Forget said that Canada’s current fiscal climate discourages all-cash purchases, and suggested that would-be buyers take out mortgages instead.
“In the past, many Canadians have used cash to buy their U.S. home. However that means using the equity in your Canadian home, cashing out investments or using your savings. With any of these options you’ll have to exchange your Canadian dollars for U.S. dollars, significantly reducing the cash you have to buy your U.S. home,” Forget told The Globe and Mail
Forget added, however, that those going for the mortgage option should take into account the documentation and procedural differences between obtaining mortgage in Canada and in the U.S. For one, processing of a mortgage application in the United States might take as much as 45 to 60 days, whereas it would only require a few days in Canada.
Most importantly, Canadians who want to take the plunge and get a home in the U.S. should seriously consider the larger fees and the much longer amortization period.
“U.S. mortgage products provide much longer rate terms including up to 30 years at very low rates. In Canada, you can obtain a 25-year term rate but rates are much higher, persuading people to nearly always choose one- to five-year term rates,” Canada to Arizona director of business development Miles Zimbaluk said.
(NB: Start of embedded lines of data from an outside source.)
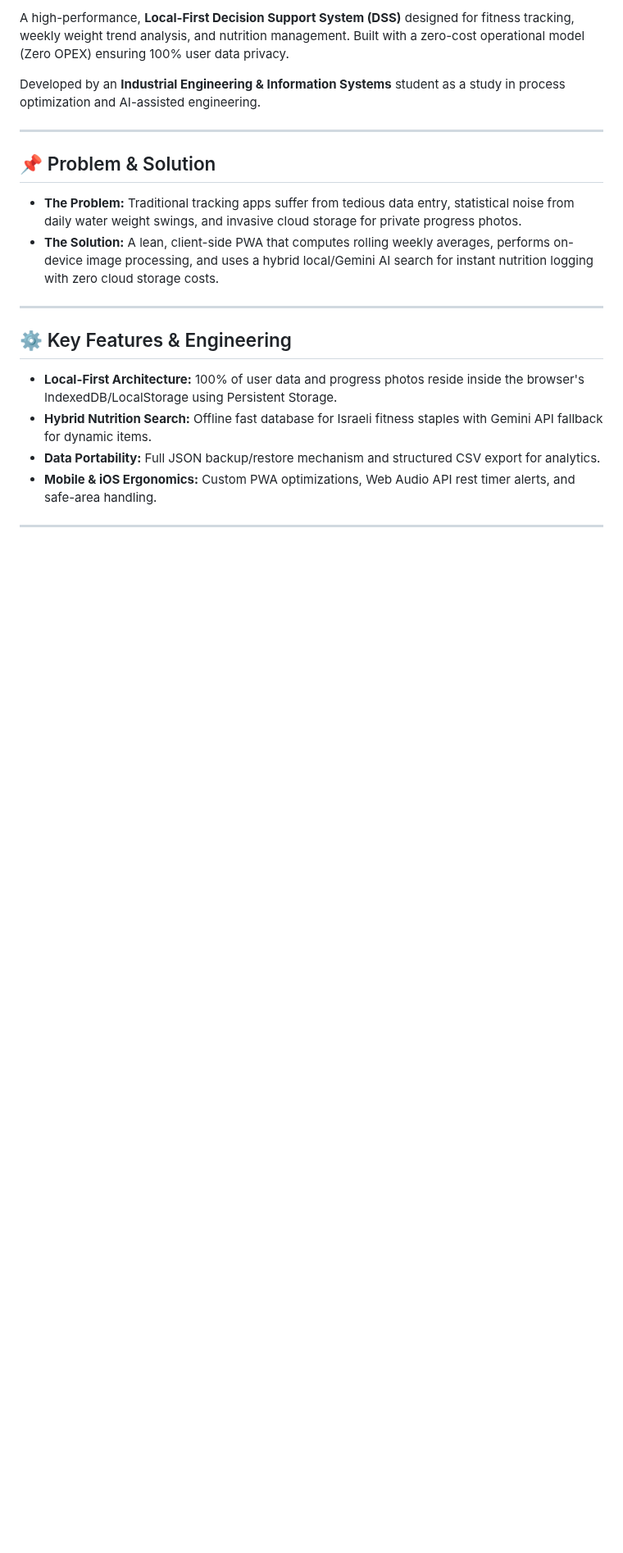
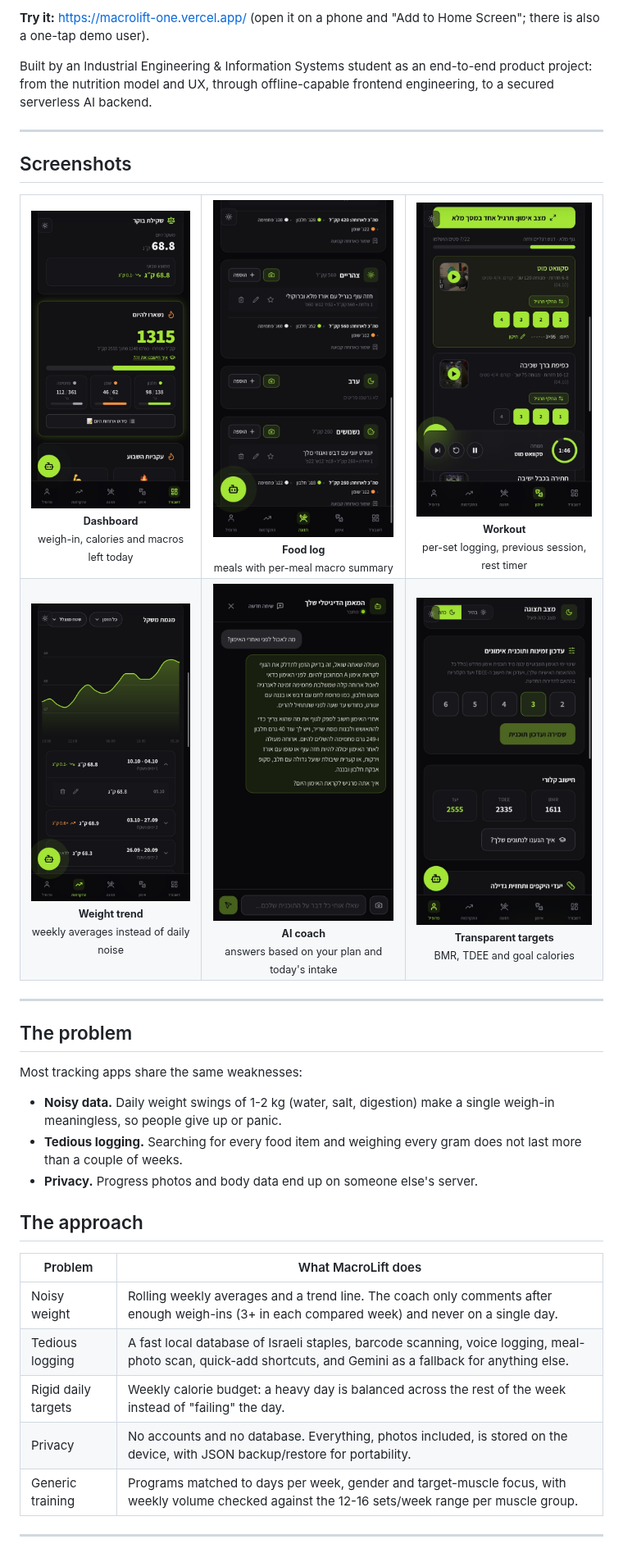
Before and after one commit to YShabtay/Macrolift, a Markdown page: README.md, the part around one of its changes. Shown at 82% size. Drawn GitHub-style; pictures changed too: docs/screenshots/01-dashboard.jpg (added), docs/screenshots/02-nutrition.jpg (added), docs/screenshots/03-workout.jpg (added); blank space fills up the shorter version.

Commit message:
Rewrite README with architecture, features and app screenshots
Co-Authored-By: Claude Sonnet 5.5 <noreply@anthropic.com>

```diff
--- a/README.md
+++ b/README.md
@@ -5,21 +11,44 @@
 
-A high-performance, **Local-First Decision Support System (DSS)** designed for fitness tracking, weekly weight trend analysis, and nutrition management. Built with a zero-cost operational model (Zero OPEX) ensuring 100% user data privacy.
+**Try it:** <https://macrolift-one.vercel.app/> (open it on a phone and "Add to Home Screen"; there is also a one-tap demo user).
 
-Developed by an **Industrial Engineering & Information Systems** student as a study in process optimization and AI-assisted engineering.
+Built by an Industrial Engineering & Information Systems student as an end-to-end product project: from the nutrition model and UX, through offline-capable frontend engineering, to a secured serverless AI backend.
 
 ---
 
-## 📌 Problem & Solution
-* **The Problem:** Traditional tracking apps suffer from tedious data entry, statistical noise from daily water weight swings, and invasive cloud storage for private progress photos.
-* **The Solution:** A lean, client-side PWA that computes rolling weekly averages, performs on-device image processing, and uses a hybrid local/Gemini AI search for instant nutrition logging with zero cloud storage costs.
+## Screenshots
+
+<table>
+  <tr>
+    <td align="center"><img src="docs/screenshots/01-dashboard.jpg" width="220" alt="Dashboard"><br><sub><b>Dashboard</b><br>weigh-in, calories and macros left today</sub></td>
+    <td align="center"><img src="docs/screenshots/02-nutrition.jpg" width="220" alt="Food log"><br><sub><b>Food log</b><br>meals with per-meal macro summary</sub></td>
+    <td align="center"><img src="docs/screenshots/03-workout.jpg" width="220" alt="Workout in progress"><br><sub><b>Workout</b><br>per-set logging, previous session, rest timer</sub></td>
+  </tr>
+  <tr>
+    <td align="center"><img src="docs/screenshots/04-weight-trend.jpg" width="220" alt="Weight trend"><br><sub><b>Weight trend</b><br>weekly averages instead of daily noise</sub></td>
+    <td align="center"><img src="docs/screenshots/05-ai-coach.jpg" width="220" alt="AI coach"><br><sub><b>AI coach</b><br>answers based on your plan and today's intake</sub></td>
+    <td align="center"><img src="docs/screenshots/06-calorie-calc.jpg" width="220" alt="Calorie calculation"><br><sub><b>Transparent targets</b><br>BMR, TDEE and goal calories</sub></td>
+  </tr>
+</table>
 
 ---
 
-## ⚙️ Key Features & Engineering
-* **Local-First Architecture:** 100% of user data and progress photos reside inside the browser's IndexedDB/LocalStorage using Persistent Storage.
-* **Hybrid Nutrition Search:** Offline fast database for Israeli fitness staples with Gemini API fallback for dynamic items.
-* **Data Portability:** Full JSON backup/restore mechanism and structured CSV export for analytics.
-* **Mobile & iOS Ergonomics:** Custom PWA optimizations, Web Audio API rest timer alerts, and safe-area handling.
+## The problem
+
+Most tracking apps share the same weaknesses:
+
+- **Noisy data.** Daily weight swings of 1-2 kg (water, salt, digestion) make a single weigh-in meaningless, so people give up or panic.
+- **Tedious logging.** Searching for every food item and weighing every gram does not last more than a couple of weeks.
+- **Privacy.** Progress photos and body data end up on someone else's server.
+
+## The approach
+
+| Problem | What MacroLift does |
+| --- | --- |
+| Noisy weight | Rolling weekly averages and a trend line. The coach only comments after enough weigh-ins (3+ in each compared week) and never on a single day. |
+| Tedious logging | A fast local database of Israeli staples, barcode scanning, voice logging, meal-photo scan, quick-add shortcuts, and Gemini as a fallback for anything else. |
+| Rigid daily targets | Weekly calorie budget: a heavy day is balanced across the rest of the week instead of "failing" the day. |
+| Privacy | No accounts and no database. Everything, photos included, is stored on the device, with JSON backup/restore for portability. |
+| Generic training | Programs matched to days per week, gender and target-muscle focus, with weekly volume checked against the 12-16 sets/week range per muscle group. |
 
 ---
 
```
Also changed, not shown: other parts of README.md (+90 -13 lines).
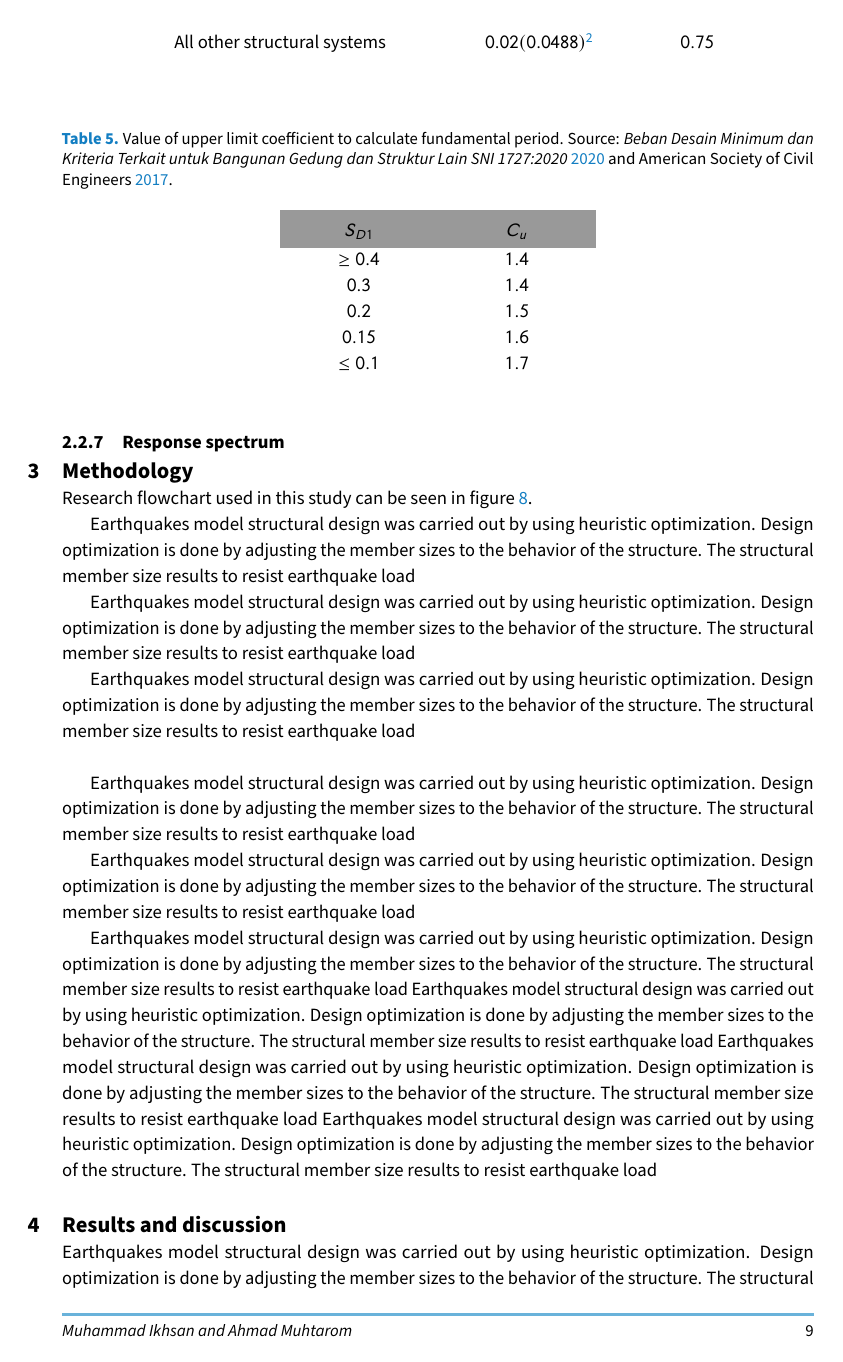
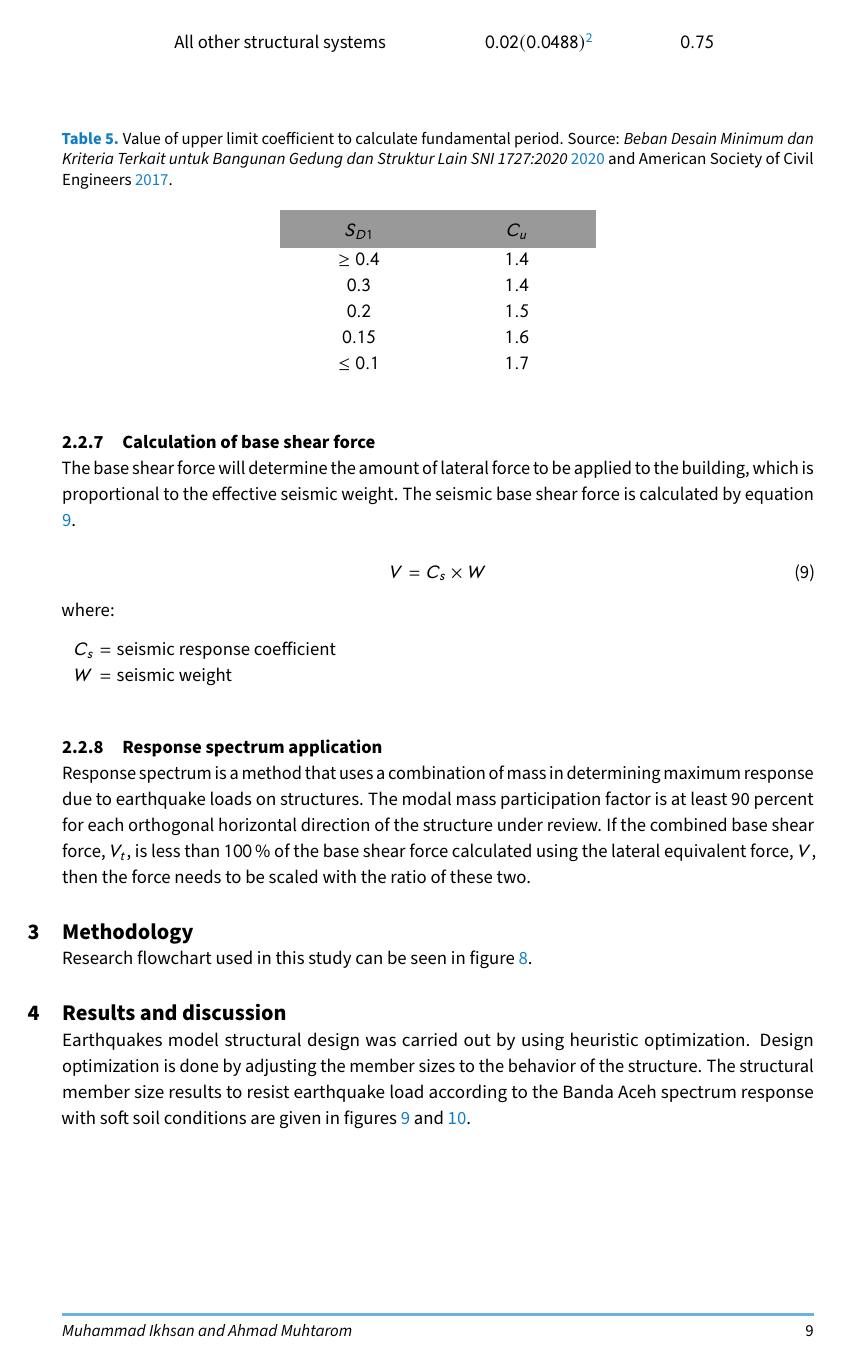
Before and after one commit to sanlocoz/paper, a LaTeX document (main.tex): page 9 of 22. Compiled offline with pdfLaTeX.

Commit message:
selesai bab 2

```diff
--- a/main.tex
+++ b/main.tex
@@ -362,8 +362,24 @@ $\leq 0.1$ & $1.7$ \\
 \label{tab:cu}
 \end{longtable}
 
-\subsubsection{Response spectrum}
+\subsubsection{Calculation of base shear force}
+The base shear force will determine the amount of lateral force to be applied to the building, which is proportional to the effective seismic weight. The seismic base shear force is calculated by equation \ref{eq:baseshear}.
+
+\begin{equation}
+V = C_s \times W
+\label{eq:baseshear}
+\end{equation}
+
+\noindent where:
+
+\begin{conditions*}
+C_s    &  seismic response coefficient\\
+W & seismic weight \\
+\end{conditions*}
+
+\subsubsection{Response spectrum application}
 \label{subsub: appresponsespectrum}
+Response spectrum is a method that uses a combination of mass in determining maximum response due to earthquake loads on structures. The modal mass participation factor is at least 90 percent for each orthogonal horizontal direction of the structure under review. If the combined base shear force, $V_t$, is less than \SI{100}{\percent} of the base shear force calculated using the lateral equivalent force, $V$, then the force needs to be scaled with the ratio of these two.
 
 \section{Methodology}
 \label{sec:method}
@@ -402,23 +418,6 @@ text text text};
 \caption{Lifting force due to volume of water displaced by objects \citep{leet}.}
 \label{fig: flowchart}
 \end{sidewaysfigure}
-
-
-Earthquakes model structural design was carried out by using heuristic optimization. Design optimization is done by adjusting the member sizes to the behavior of the structure. The structural member size results to resist earthquake load
-
-Earthquakes model structural design was carried out by using heuristic optimization. Design optimization is done by adjusting the member sizes to the behavior of the structure. The structural member size results to resist earthquake load
-
-Earthquakes model structural design was carried out by using heuristic optimization. Design optimization is done by adjusting the member sizes to the behavior of the structure. The structural member size results to resist earthquake load\\
-
-Earthquakes model structural design was carried out by using heuristic optimization. Design optimization is done by adjusting the member sizes to the behavior of the structure. The structural member size results to resist earthquake load
-
-Earthquakes model structural design was carried out by using heuristic optimization. Design optimization is done by adjusting the member sizes to the behavior of the structure. The structural member size results to resist earthquake load
-
-
-Earthquakes model structural design was carried out by using heuristic optimization. Design optimization is done by adjusting the member sizes to the behavior of the structure. The structural member size results to resist earthquake load
-Earthquakes model structural design was carried out by using heuristic optimization. Design optimization is done by adjusting the member sizes to the behavior of the structure. The structural member size results to resist earthquake load
-Earthquakes model structural design was carried out by using heuristic optimization. Design optimization is done by adjusting the member sizes to the behavior of the structure. The structural member size results to resist earthquake load
-Earthquakes model structural design was carried out by using heuristic optimization. Design optimization is done by adjusting the member sizes to the behavior of the structure. The structural member size results to resist earthquake load
 
 \section{Results and discussion}
 \label{sec:results}
```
“It is not a great time for Canadians to pay cash for a U.S. home.”